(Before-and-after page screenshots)
● ● ● ●
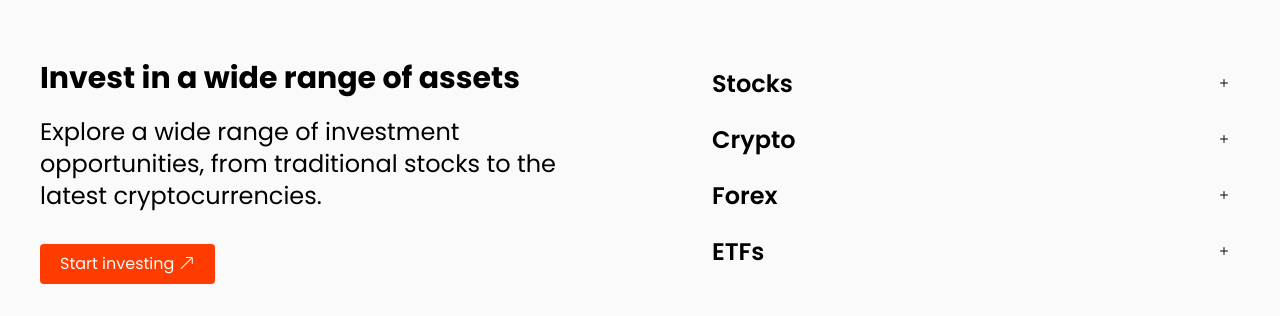
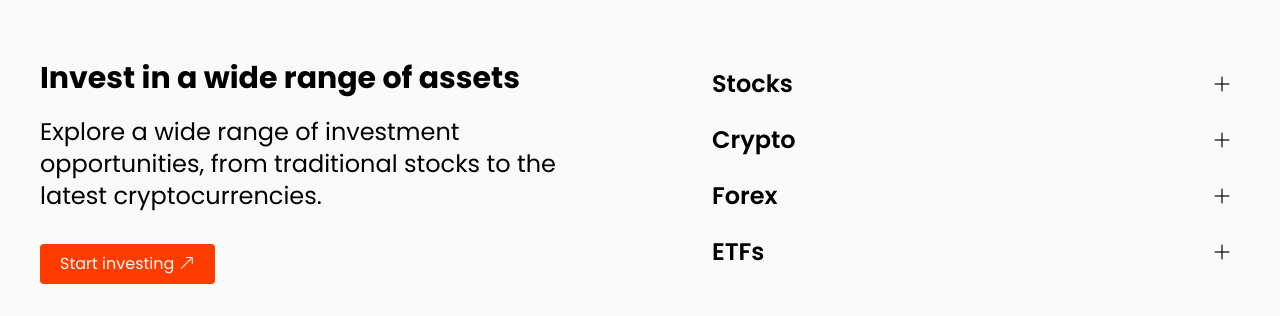
Before and after one commit to ben-oldham1/fintech-site, a Next.js app: page / in a window 1280 px wide. Shown: the part 2037-2353 px from the top of the page. Built offline with nearby package versions, Linux system fonts and the light colour scheme.

Commit message:
New +/- symbols on accordion

```diff
--- a/src/components/Accordion.js
+++ b/src/components/Accordion.js
@@ -18,7 +18,9 @@ const Accordion = ({ items }) => {
                         onClick={() => handleToggle(index)}
                     >
                         <h3 className="text-2xl font-semibold">{item.title}</h3>
-                        <i className={`bi ${activeIndex === index ? 'bi-dash' : 'bi-plus'}`}></i>
+                        <h3 className='text-xl'>
+                            <i className={`bi ${activeIndex === index ? 'bi-dash-lg' : 'bi-plus-lg'}`}></i>
+                        </h3>
                     </div>
                     <div
                         className={`bg-white px-2 transition-all duration-300 ${activeIndex === index ? 'max-h-screen opacity-100' : 'max-h-0 opacity-0'
```
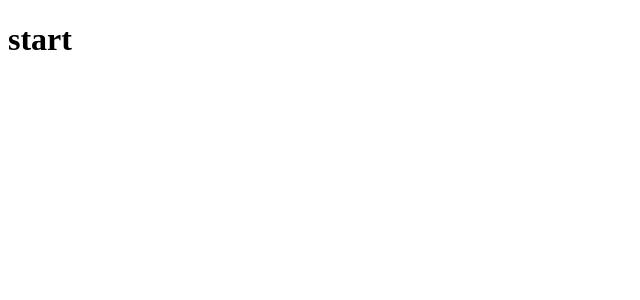
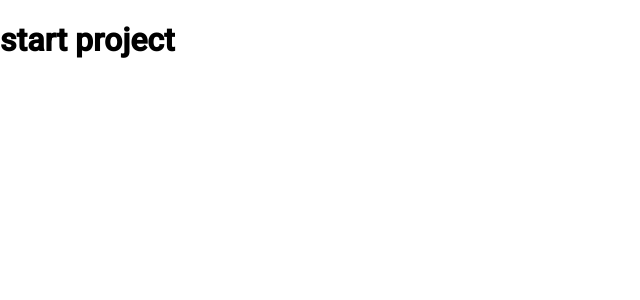
Before and after one commit to MerylMP/angularListPage, an Angular app: page / in a window 1280 px wide. Shown: the top 300 px of the page, without its empty margins (0-640 px from the left). Built offline with nearby package versions, Linux system fonts and the light colour scheme.

Commit message:
Angular Material added

```diff
--- a/angular.json
+++ b/angular.json
@@ -24,6 +24,7 @@
               "src/assets"
             ],
             "styles": [
+              "src/custom-theme.scss",
               "src/styles.css"
             ],
             "scripts": []
@@ -120,6 +121,7 @@
           }
         }
       }
-    }},
+    }
+  },
   "defaultProject": "listado"
 }
--- a/package.json
+++ b/package.json
@@ -12,14 +12,17 @@
   "private": true,
   "dependencies": {
     "@angular/animations": "~8.2.14",
+    "@angular/cdk": "~8.2.3",
     "@angular/common": "~8.2.14",
     "@angular/compiler": "~8.2.14",
     "@angular/core": "~8.2.14",
     "@angular/forms": "~8.2.14",
+    "@angular/material": "^8.2.3",
     "@angular/platform-browser": "~8.2.14",
     "@angular/platform-browser-dynamic": "~8.2.14",
     "@angular/router": "~8.2.14",
     "core-js": "^3.4.7",
+    "hammerjs": "^2.0.8",
     "rxjs": "~6.4.0",
     "tslib": "^1.10.0",
     "zone.js": "~0.9.1"
--- a/src/app/app.component.html
+++ b/src/app/app.component.html
@@ -1 +1 @@
-<h1> start</h1>
+<h1> start project</h1>
--- a/src/app/app.module.ts
+++ b/src/app/app.module.ts
@@ -3,6 +3,7 @@
 
 import { AppRoutingModule } from './app-routing.module';
 import { AppComponent } from './app.component';
+import { BrowserAnimationsModule } from '@angular/platform-browser/animations';
 
 @NgModule({
   declarations: [
@@ -10,7 +11,8 @@
   ],
   imports: [
     BrowserModule,
-    AppRoutingModule
+    AppRoutingModule,
+    BrowserAnimationsModule
   ],
   providers: [],
   bootstrap: [AppComponent]
--- /dev/null
+++ b/src/custom-theme.scss
@@ -0,0 +1,27 @@
+
+// Custom Theming for Angular Material
+// For more information: https://material.angular.io/guide/theming
+@import '~@angular/material/theming';
+// Plus imports for other components in your app.
+
+// Include the common styles for Angular Material. We include this here so that you only
+// have to load a single css file for Angular Material in your app.
+// Be sure that you only ever include this mixin once!
+@include mat-core();
+
+// Define the palettes for your theme using the Material Design palettes available in palette.scss
+// (imported above). For each palette, you can optionally specify a default, lighter, and darker
+// hue. Available color palettes: https://material.io/design/color/
+$listado-primary: mat-palette($mat-indigo);
+$listado-accent: mat-palette($mat-pink, A200, A100, A400);
+
+// The warn palette is optional (defaults to red).
+$listado-warn: mat-palette($mat-red);
+
+// Create the theme object (a Sass map containing all of the palettes).
+$listado-theme: mat-light-theme($listado-primary, $listado-accent, $listado-warn);
+
+// Include theme styles for core and each component used in your app.
+// Alternatively, you can import and @include the theme mixins for each component
+// that you are using.
+@include angular-material-theme($listado-theme);
--- a/src/index.html
+++ b/src/index.html
@@ -6,6 +6,8 @@
   <base href="/">
   <meta name="viewport" content="width=device-width, initial-scale=1">
   <link rel="icon" type="image/x-icon" href="favicon.ico">
+  <link href="https://fonts.googleapis.com/css?family=Roboto:300,400,500&display=swap" rel="stylesheet">
+  <link href="https://fonts.googleapis.com/icon?family=Material+Icons" rel="stylesheet">
 </head>
 <body>
   <app-root></app-root>
--- a/src/main.ts
+++ b/src/main.ts
@@ -1,3 +1,4 @@
+import 'hammerjs';
 import { enableProdMode } from '@angular/core';
 import { platformBrowserDynamic } from '@angular/platform-browser-dynamic';
 
--- a/src/styles.css
+++ b/src/styles.css
@@ -1 +1,5 @@
 /* You can add global styles to this file, and also import other style files */
+
+@import '@angular/material/prebuilt-themes/pink-bluegrey.css';
+html, body { height: 100%; }
+body { margin: 0; font-family: Roboto, "Helvetica Neue", sans-serif; }
```
Also changed, not shown: src/app/modules/angular-material/angular-material.module.ts (added, +12 -0 lines), 1 other file (tests, documents, lock files or other folders).
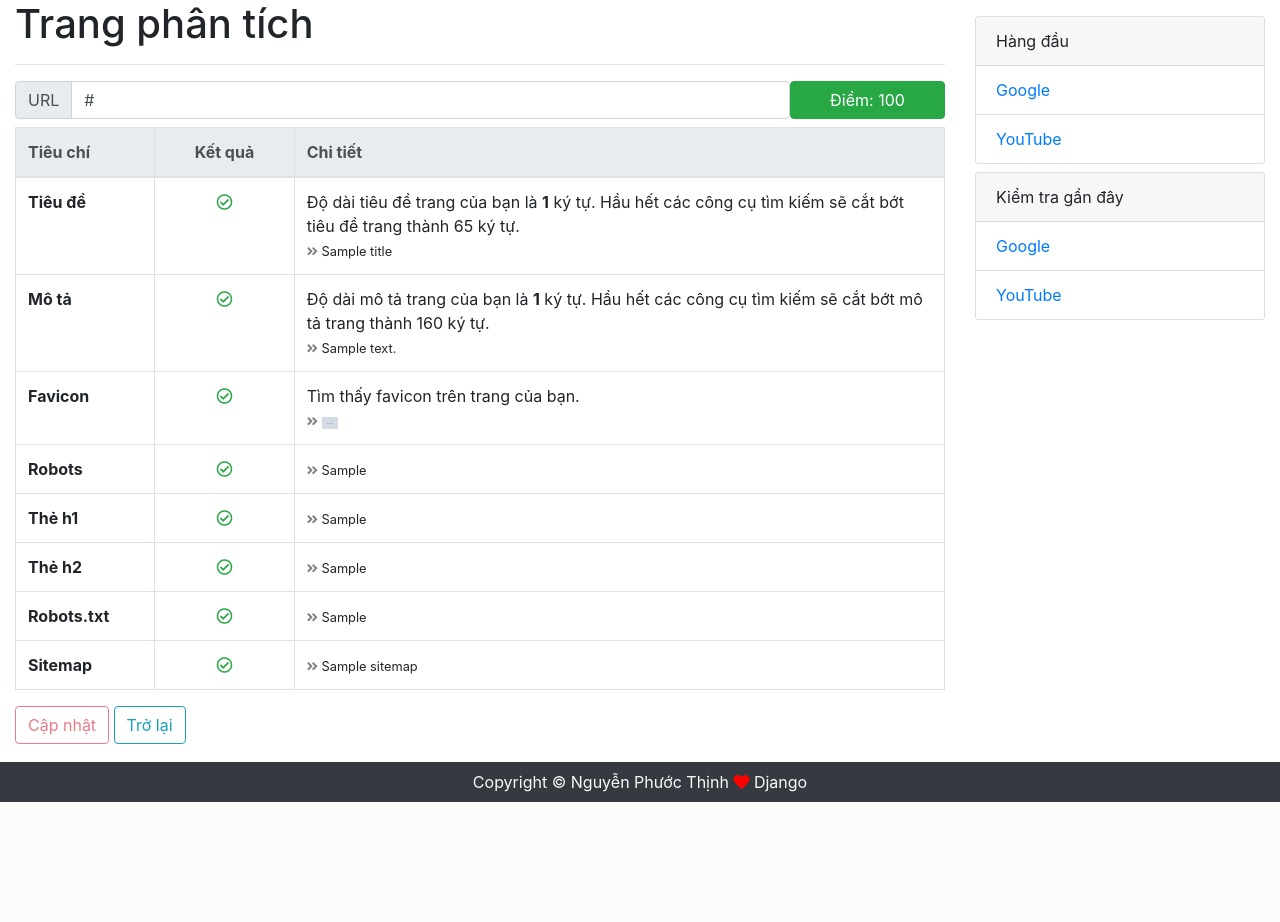
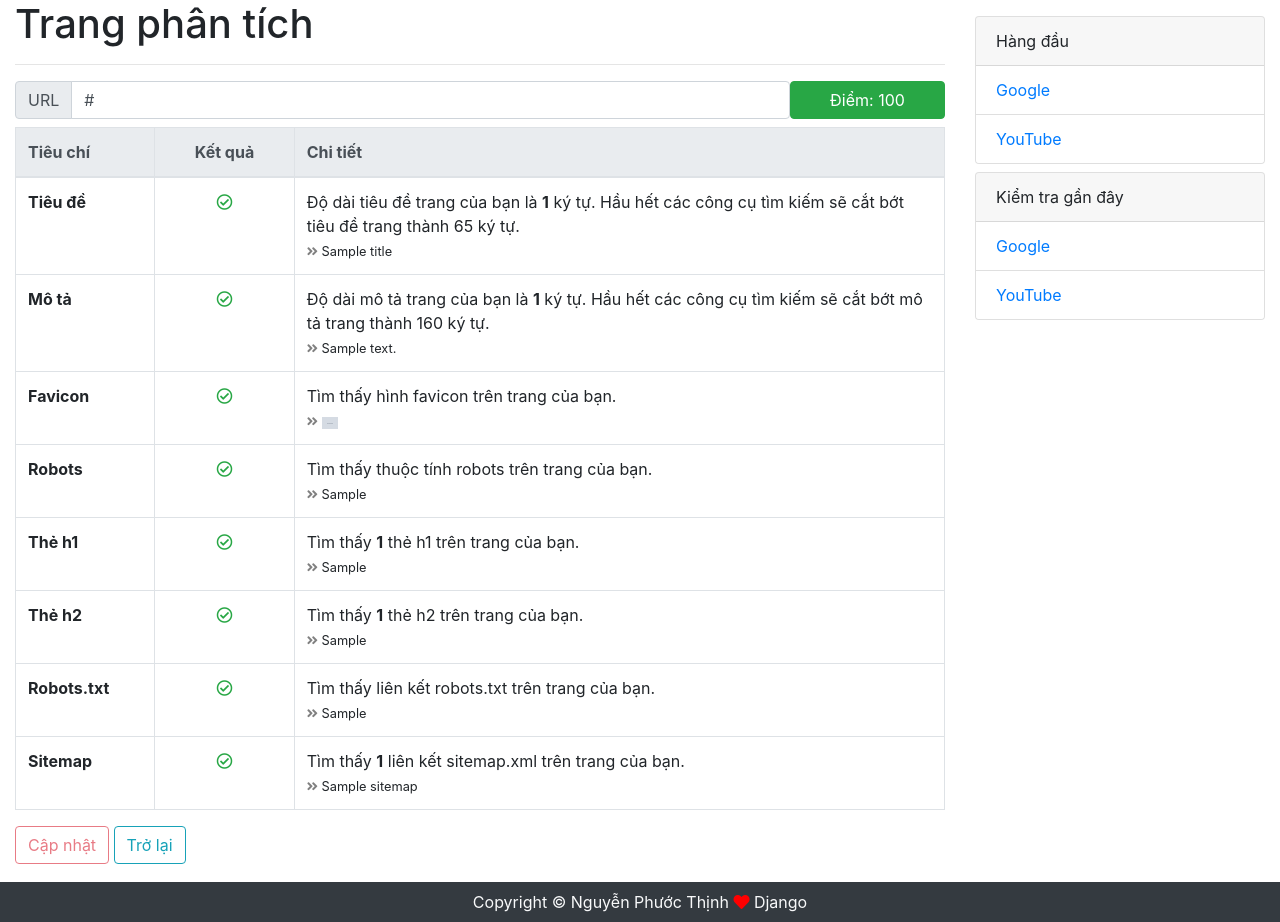
Before and after one commit to thinh9e/web-checker, a Django app: template templates/checkweb/check.html in a window 1280 px wide. Shown: the part 56-978 px from the top of the page. Before the commit the page ends 858 px from the top, so only its background shows below. Run offline with Django 3.2, Linux system fonts and the light colour scheme; the template is opened without the code that fills it: most values are stand-ins (such as "Sample title", 1, 10 or a date in 2020); grey boxes marked "Sample" are stand-in pictures; some libraries are stand-ins or nearby versions.

Commit message:
improve theme check.html

```diff
--- a/templates/checkweb/check.html
+++ b/templates/checkweb/check.html
@@ -37,8 +37,13 @@
                     {% endif %}
                 </td>
                 <td>
+                    {% if title %}
                     <div>Độ dài tiêu đề trang của bạn là <b>{{ title|length }}</b> ký tự. Hầu hết các công cụ tìm kiếm sẽ cắt bớt tiêu đề trang thành 65 ký tự.</div>
-                    <small><i class="fas fa-angle-double-right"></i> {% if title %}{{ title }}{% else %}<em>None</em>{% endif %}</small>
+                    <small><i class="fas fa-angle-double-right"></i> {{ title }}</small>
+                    {% else %}
+                    <div>Không tìm thấy tiêu đề trên trang của bạn.</div>
+                    <small><i class="fas fa-angle-double-right"></i> <em>None</em></small>
+                    {% endif %}
                 </td>
             </tr>
             <!-- Description -->
@@ -52,8 +57,13 @@
                     {% endif %}
                 </td>
                 <td>
+                    {% if description %}
                     <div>Độ dài mô tả trang của bạn là <b>{{ description|length }}</b> ký tự. Hầu hết các công cụ tìm kiếm sẽ cắt bớt mô tả trang thành 160 ký tự.</div>
-                    <small><i class="fas fa-angle-double-right"></i> {% if description %}{{ description }}{% else %}<em>None</em>{% endif %}</small>
+                    <small><i class="fas fa-angle-double-right"></i> {{ description }}</small>
+                    {% else %}
+                    <div>Không tìm thấy mô tả trên trang của bạn</div>
+                    <small><i class="fas fa-angle-double-right"></i> <em>None</em></small>
+                    {% endif %}
                 </td>
             </tr>
             <!-- Favicon -->
@@ -67,8 +77,13 @@
                     {% endif %}
                 </td>
                 <td>
-                    <div>{% if favicon %}Tìm thấy favicon trên trang của bạn.{% else %}Không tìm thấy favicon trên trang của bạn.{% endif %}</div>
-                    <small><i class="fas fa-angle-double-right"></i> <img src="{% if favicon %}{{ favicon }}{% else %}{% static 'img/no-favicon.ico' %}{% endif %}" alt="favicon" width="16px"></small>
+                    {% if favicon %}
+                    <div>Tìm thấy hình favicon trên trang của bạn.</div>
+                    <small><i class="fas fa-angle-double-right"></i> <img src="{{ favicon }}" alt="favicon" width="16px"></small>
+                    {% else %}
+                    <div>Không tìm thấy hình favicon trên trang của bạn.</div>
+                    <small><i class="fas fa-angle-double-right"></i> <img src="{% static 'img/no-favicon.ico' %}" alt="nofavicon" width="16px"></small>
+                    {% endif %}
                 </td>
             </tr>
             <!-- Robots Meta -->
@@ -81,7 +96,15 @@
                     <i class="far fa-times-circle text-danger"></i>
                     {% endif %}
                 </td>
-                <td><small><i class="fas fa-angle-double-right"></i> {% if robotsMeta %}{{ robotsMeta }}{% else %}<em>None</em>{% endif %}</small></td>
+                <td>
+                    {% if robotsMeta %}
+                    <div>Tìm thấy thuộc tính robots trên trang của bạn.</div>
+                    <small><i class="fas fa-angle-double-right"></i> {{ robotsMeta }}</small>
+                    {% else %}
+                    <div>Không tìm thấy thuộc tính robots trên trang của bạn.</div>
+                    <small><i class="fas fa-angle-double-right"></i> <em>None</em></small>
+                    {% endif %}
+                </td>
             </tr>
             <!-- H1 tags -->
             <tr>
@@ -93,7 +116,15 @@
                     <i class="far fa-times-circle text-danger"></i>
                     {% endif %}
                 </td>
-                <td><small>{% if h1Tags %}{% for h1Tag in h1Tags %}<i class="fas fa-angle-double-right"></i> {{ h1Tag }}<br>{% endfor %}{% else %}<i class="fas fa-angle-double-right"></i> <em>None</em>{% endif %}</small></td>
+                <td>
+                    {% if h1Tags %}
+                    <div>Tìm thấy <b>{{ h1Tags|length }}</b> thẻ h1 trên trang của bạn.</div>
+                    <small>{% for h1Tag in h1Tags %}<i class="fas fa-angle-double-right"></i> {{ h1Tag }}<br>{% endfor %}</small>
+                    {% else %}
+                    <div>Không tìm thấy thẻ h1 trên trang của bạn.</div>
+                    <small><i class="fas fa-angle-double-right"></i> <em>None</em></small>
+                    {% endif %}
+                </td>
             </tr>
             <!-- H2 tags -->
             <tr>
@@ -105,7 +136,15 @@
                     <i class="far fa-times-circle text-danger"></i>
                     {% endif %}
                 </td>
-                <td><small>{% if h2Tags %}{% for h2Tag in h2Tags %}<i class="fas fa-angle-double-right"></i> {{ h2Tag }}<br>{% endfor %}{% else %}<i class="fas fa-angle-double-right"></i> <em>None</em>{% endif %}</small></td>
+                <td>
+                    {% if h2Tags %}
+                    <div>Tìm thấy <b>{{ h2Tags|length }}</b> thẻ h2 trên trang của bạn.</div>
+                    <small>{% for h2Tag in h2Tags %}<i class="fas fa-angle-double-right"></i> {{ h2Tag }}<br>{% endfor %}</small>
+                    {% else %}
+                    <div>Không tìm thấy thẻ h2 trên trang của bạn.</div>
+                    <small><i class="fas fa-angle-double-right"></i> <em>None</em></small>
+                    {% endif %}
+                </td>
             </tr>
             <!-- Robots.txt -->
             <tr>
@@ -117,7 +156,15 @@
                     <i class="far fa-times-circle text-danger"></i>
                     {% endif %}
                 </td>
-                <td><small><i class="fas fa-angle-double-right"></i> {% if robotsTxt %}{{ robotsTxt }}{% else %}<em>None</em>{% endif %}</small></td>
+                <td>
+                    {% if robotsTxt %}
+                    <div>Tìm thấy liên kết robots.txt trên trang của bạn.</div>
+                    <small><i class="fas fa-angle-double-right"></i> {{ robotsTxt }}</small>
+                    {% else %}
+                    <div>Không tìm thấy liên kết robots.txt trên trang của bạn.</div>
+                    <small><i class="fas fa-angle-double-right"></i> <em>None</em></small>
+                    {% endif %}
+                </td>
             </tr>
             <!-- Sitemaps -->
             <tr>
@@ -129,7 +176,15 @@
                     <i class="far fa-times-circle text-danger"></i>
                     {% endif %}
                 </td>
-                <td><small>{% if sitemaps %}{% for sitemap in sitemaps %}<i class="fas fa-angle-double-right"></i> {{ sitemap }}<br>{% endfor %}{% else %}<i class="fas fa-angle-double-right"></i> <em>None</em>{% endif %}</small></td>
+                <td>
+                    {% if sitemaps %}
+                    <div>Tìm thấy <b>{{ sitemaps|length }}</b> liên kết sitemap.xml trên trang của bạn.</div>
+                    <small>{% for sitemap in sitemaps %}<i class="fas fa-angle-double-right"></i> {{ sitemap }}<br>{% endfor %}</small>
+                    {% else %}
+                    <div>Không tìm thấy liên kết sitemap.xml trên trang của bạn.</div>
+                    <small><i class="fas fa-angle-double-right"></i> <em>None</em></small>
+                    {% endif %}
+                </td>
             </tr>
         </tbody>
     </table>
```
● ● ● ●
Task description ▸ From the records above, pick out and copy each line holding the word "robotsMeta".

Output of the task ▸
-                <td><small><i class="fas fa-angle-double-right"></i> {% if robotsMeta %}{{ robotsMeta }}{% else %}<em>None</em>{% endif %}</small></td>
+                    {% if robotsMeta %}
+                    <small><i class="fas fa-angle-double-right"></i> {{ robotsMeta }}</small>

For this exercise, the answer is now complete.